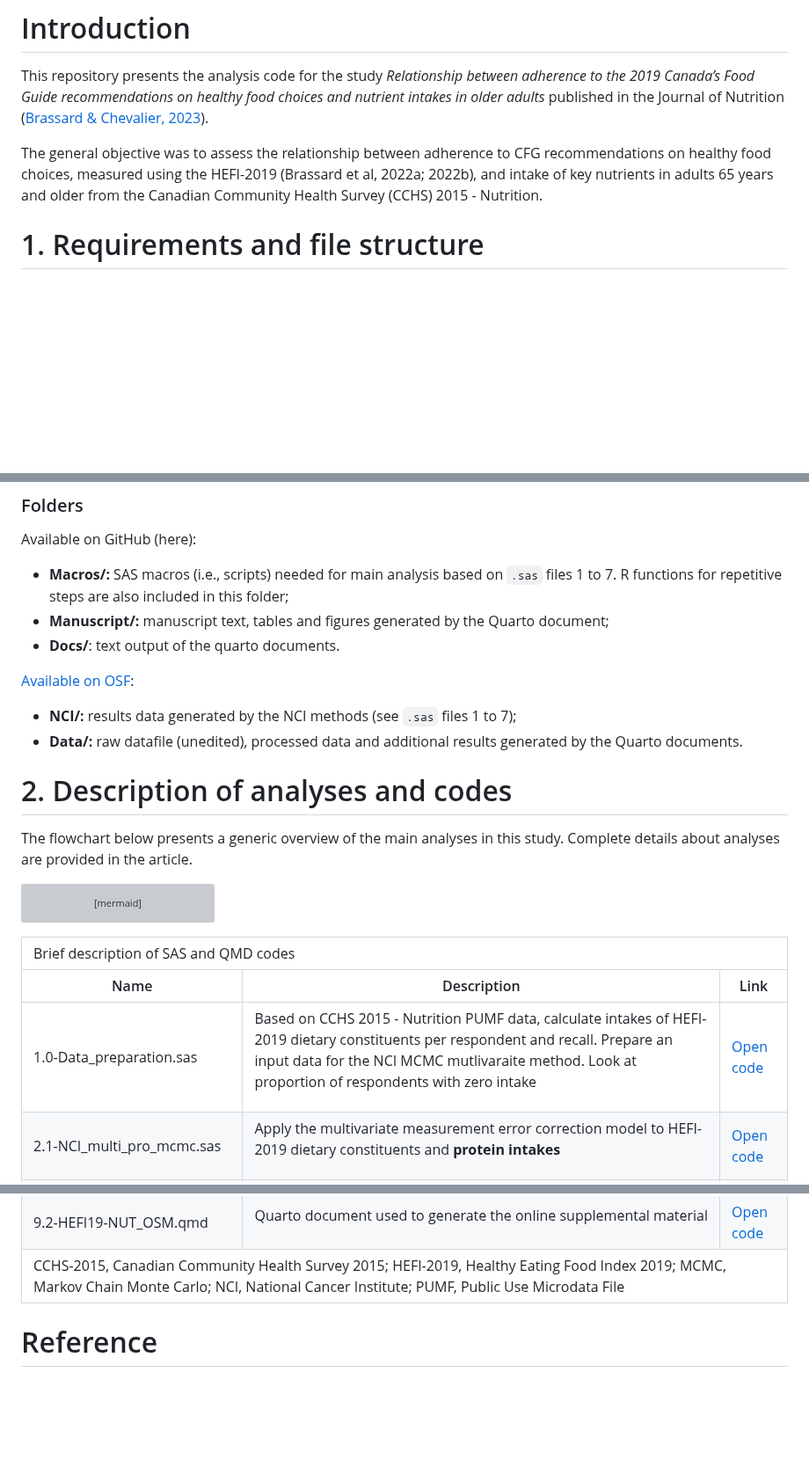
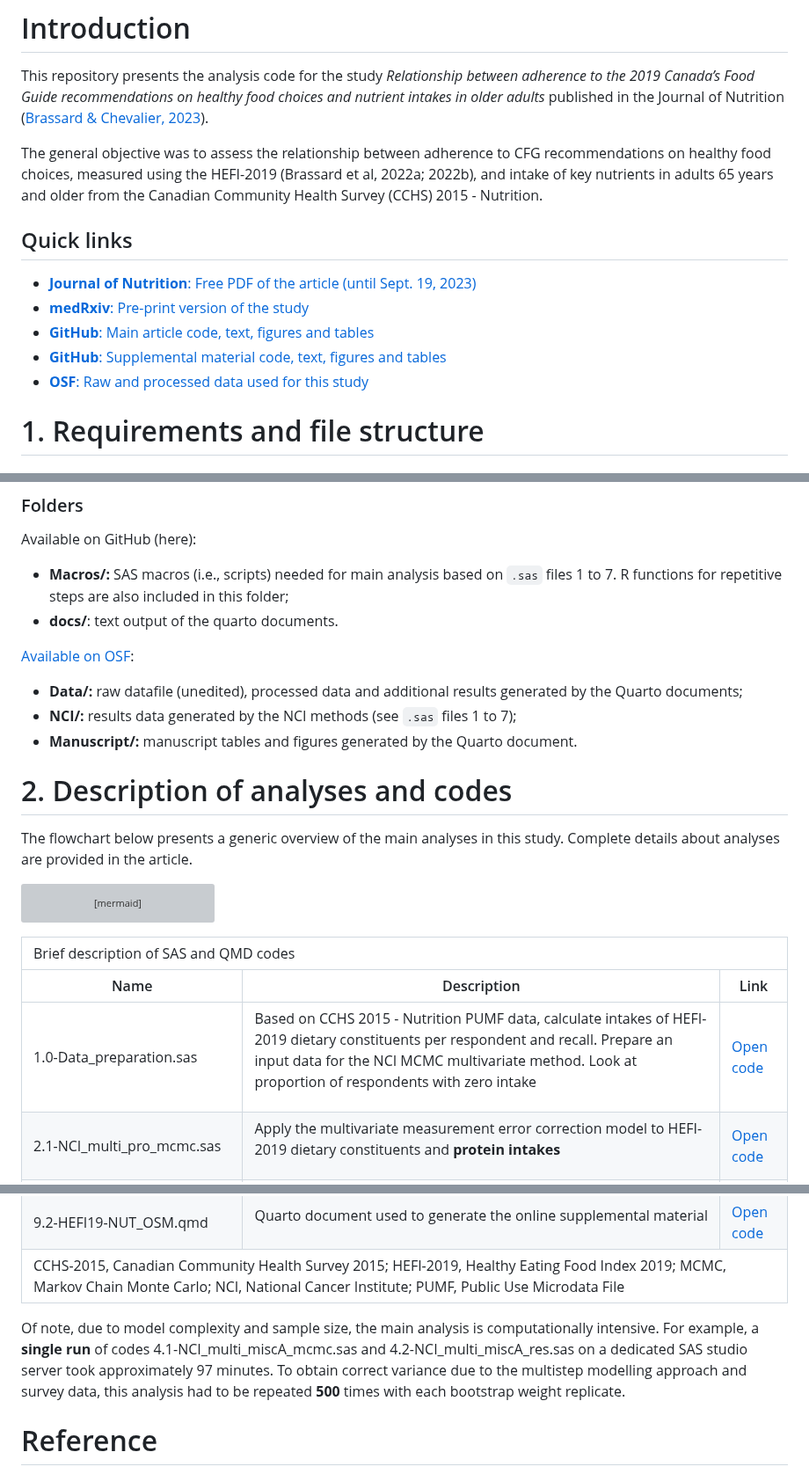
Before and after one commit to didierbrassard/hefi2019_nutrient, a Markdown page: README.md, 3 parts joined by grey strips. Shown at 88% size. Drawn GitHub-style; blank space fills up the shorter version; grey boxes are pictures that could not be loaded.

Commit message:
Update README.md
+time
+quick links
+switched manuscript folder to osf
+typo

```diff
--- a/README.md
+++ b/README.md
@@ -30,6 +31,19 @@ to CFG recommendations on healthy food choices, measured using the
 HEFI-2019 (Brassard et al, 2022a; 2022b), and intake of key nutrients in
 adults 65 years and older from the Canadian Community Health Survey
 (CCHS) 2015 - Nutrition.
+
+## Quick links
+
+- [**Journal of Nutrition**: Free PDF of the article (until Sept. 19,
+  2023)](https://authors.elsevier.com/a/1hW0W_WUPSMQ4)
+- [**medRxiv**: Pre-print version of the
+  study](https://doi.org/10.1101/2023.02.13.23285868)
+- [**GitHub**: Main article code, text, figures and
+  tables](https://didierbrassard.github.io/hefi2019_nutrient/9.1-HEFI19-NUT_ARTICLE.html)
+- [**GitHub**: Supplemental material code, text, figures and
+  tables](https://didierbrassard.github.io/hefi2019_nutrient/9.2-HEFI19-NUT_OSM.html)
+- [**OSF**: Raw and processed data used for this
+  study](https://osf.io/6na42/)
 
 # 1. Requirements and file structure
 
@@ -159,16 +173,16 @@ Available on GitHub (here):
 - **Macros/:** SAS macros (i.e., scripts) needed for main analysis based
   on `.sas` files 1 to 7. R functions for repetitive steps are also
   included in this folder;
-- **Manuscript/:** manuscript text, tables and figures generated by the
-  Quarto document;
-- **Docs/**: text output of the quarto documents.
+- **docs/**: text output of the quarto documents.
 
 [Available on OSF](https://osf.io/6na42/):
 
+- **Data/:** raw datafile (unedited), processed data and additional
+  results generated by the Quarto documents;
 - **NCI/:** results data generated by the NCI methods (see `.sas` files
   1 to 7);
-- **Data/:** raw datafile (unedited), processed data and additional
-  results generated by the Quarto documents.
+- **Manuscript/:** manuscript tables and figures generated by the Quarto
+  document.
 
 # 2. Description of analyses and codes
 
@@ -202,7 +216,7 @@ flowchart TB
   </thead>
   <tbody class="gt_table_body">
     <tr><td headers="Name" class="gt_row gt_left">1.0-Data_preparation.sas</td>
-<td headers="Description" class="gt_row gt_left"><div class='gt_from_md'><p>Based on CCHS 2015 - Nutrition PUMF data, calculate intakes of HEFI-2019 dietary constituents per respondent and recall. Prepare an input data for the NCI MCMC mutlivaraite method. Look at proportion of respondents with zero intake</p>
+<td headers="Description" class="gt_row gt_left"><div class='gt_from_md'><p>Based on CCHS 2015 - Nutrition PUMF data, calculate intakes of HEFI-2019 dietary constituents per respondent and recall. Prepare an input data for the NCI MCMC multivariate method. Look at proportion of respondents with zero intake</p>
 </div></td>
 <td headers="Link" class="gt_row gt_center"><a href="1.0-Data_preparation.sas">Open code</a></td></tr>
     <tr><td headers="Name" class="gt_row gt_left">2.1-NCI_multi_pro_mcmc.sas</td>
@@ -265,6 +279,14 @@ flowchart TB
   </tfoot>
 </table>
 </div>
+
+Of note, due to model complexity and sample size, the main analysis is
+computationally intensive. For example, a **single run** of codes
+4.1-NCI_multi_miscA_mcmc.sas and 4.2-NCI_multi_miscA_res.sas on a
+dedicated SAS studio server took approximately 97 minutes. To obtain
+correct variance due to the multistep modelling approach and survey
+data, this analysis had to be repeated **500** times with each bootstrap
+weight replicate.
 
 # Reference
 
```
Also changed, not shown: other parts of README.md (+1 -0 lines).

### PROBLEM REQUIREMENTS
Please give the number of lines in the listing above that contain the string "analysis", without anything else.

### YOUR RESPONSE
3